Lawsuit: Prosecutors Filed Bogus Charges Against Detroit Man in Retaliation for Challenging Seizure of Car
The Institute for Justice says Robert Reeves' First Amendment rights were violated when prosecutors filed and refiled baseless felony charges against him after he sued to get his car back.
A Detroit man has filed a federal civil rights lawsuit alleging county prosecutors illegally retaliated against him after he challenged the seizure of his car under asset forfeiture laws.
The lawsuit, filed Thursday on behalf of Robert Reeves by the Institute for Justice, a libertarian-leaning public interest law firm, claims that Wayne County prosecutors twice filed baseless criminal charges against him after he joined a class-action lawsuit in an attempt to get his seized car back, violating his First and 14th Amendment rights.
"Wayne County's meritless criminal prosecutions against Robert were an unconstitutional effort to punish him for challenging the government in court, and a desperate attempt to defend the county's rapacious vehicle forfeiture scheme by any means necessary," the lawsuit says.
In July of 2019, police seized Reeves' 1991 Chevrolet Camaro, along with more than $2,000 in cash, after stopping him on suspicion of stealing a skid steer from Home Depot.

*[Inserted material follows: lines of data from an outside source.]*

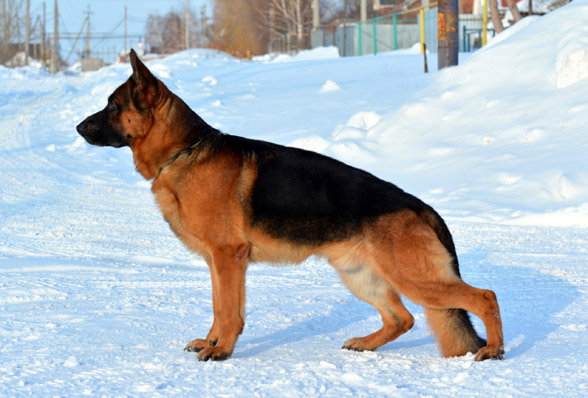
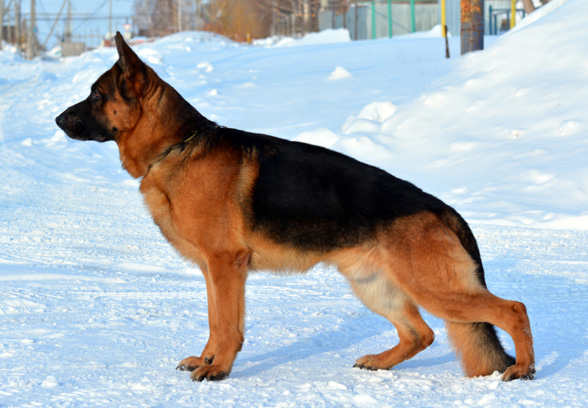
Update Alex title photo

diff --git a/males.htm b/males.htm
@@ -171,7 +171,7 @@
 			</ul>
 
 			<p>ОКД-1, ЗКС-1; HD-A, ED-0; Kkl 1</p>
-			<img src="/img/photos/aleks/main-new3.jpg" width="588" height="398" alt="Фотография Ersteshrit Aleks" />
+			<img src="/img/photos/aleks/main-new3.jpg" width="588" height="408" alt="Фотография Ersteshrit Aleks" />
 			<p><a href="aleks-photos.htm">Фотографии</a> | <a href="aleks-video.htm">Видео</a> | <a href="aleks-shows.htm">Результаты выставок</a></p>
 
 			<p>Родословная: <a href="http://www.pedigreedatabase.com/german_shepherd_dog/dog.html?id=2466950-ersteshrit-aleks" target="_blank">Pedigree Database</a>,<br/><a href="http://database.gsdog.ru/dog.php?screen=1&amp;id=28512" target="_blank">GSDOG</a></p>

For more than six months, Reeves was not arrested or charged with a crime, and the Wayne County Prosecutor's Office (WCPO) didn't file a notice of intent to forfeit his car, meaning he wasn't able to officially challenge the seizure.
Reeves then joined a class-action lawsuit filed by the Institute for Justice in 2020 challenging Wayne County's aggressive asset forfeiture program. He was one of three named plaintiffs who claimed the county forces owners through a monthslong, onerous process to challenge a seizure, violating their Fourth, Eighth, and 14th Amendment rights.
The day after the class-action suit was announced, the WCPO instructed a state police task force to release Reeves' car and return his cash, according to Thursday's lawsuit.
But two weeks later, the WCPO filed felony charges against Reeves for receiving and concealing stolen property, then asked the judge overseeing the class-action lawsuit to suspend his suit while the criminal case against him proceeded. In February of 2021, after more than a year of delays because of the COVID-19 pandemic, the judge in the criminal case against Reeves dismissed the charges for lack of evidence. Less than a month later, the WCPO refiled the charges against Reeves. In January of last year, that case ended with an identical result.
The Institute for Justice argues the felony charges were clear retaliatory actions intended to sandbag Reeves' civil suit against the county.
"The government cannot use bogus criminal charges to attempt to silence its critics," Institute for Justice Attorney Kirby Thomas West said in a press release. "At the core of the First Amendment is the idea that Americans are free to criticize their government without fear of intimidation or retaliation. And yet, that's precisely what Wayne County prosecutors have done in their no-holds-barred attempt to derail Robert's lawsuit. In more than thirty years of work, the Institute for Justice has not seen such a brazenly unconstitutional litigation tactic. We're confident that with this second lawsuit, the courts will not only end the retaliation, but also hold those responsible to account."
Under civil asset forfeiture laws, police can seize property suspected of being connected to criminal activity, even if the owner hasn't been charged or convicted of a crime. Law enforcement groups say asset forfeiture allows police to disrupt organized crime like drug trafficking by targeting its illicit proceeds.
However, civil liberties groups across the political spectrum contend that the practice lacks due process for owners and flips the presumption of innocence on its head. Owners bear the cost of going to court and the burden of proof to show that they were not involved in a crime.
The Institute for Justice is not the first to allege that Wayne County prosecutors and police abuse civil forfeiture and make it nearly impossible for owners to get their cars back. In 2018, Stephen Nichols filed a class-action lawsuit after waiting more than three years for a court hearing to challenge the seizure of his car.
That same year, Crystal Sisson filed a civil rights lawsuit after Wayne County Sheriff's deputies seized her 2015 Kia Soul because she allegedly possessed $10 worth of marijuana.
Wayne County seized more than 2,600 vehicles between 2017 and 2019 and raked in more than $1.2 million in asset forfeiture revenues, according to public records obtained by the Mackinac Center for Public Policy, a free market Michigan think tank.
Of those seizures, 473 were not accompanied by a criminal conviction, and in 438 of those cases, no one was even charged with a crime. In 10 cases, the cars were seized under suspicion of a drug violation, even though the records say police didn't find any drugs.
Reeves' suit seeks $1 in damages.
"They've taken my car and tried to throw me in jail, but I'm still standing," Reeves said in the Institute for Justice press release. "I'm not going to take the county's threats sitting down. This isn't about money or payback. This is about making sure the county can't do this to anyone else."
The Institute for Justice's class-action lawsuit challenging Wayne County's asset forfeiture program is currently on appeal at the U.S. Court of Appeals for the 6th Circuit.
The Wayne County Prosecutor's Office declined to comment, citing the pending litigation.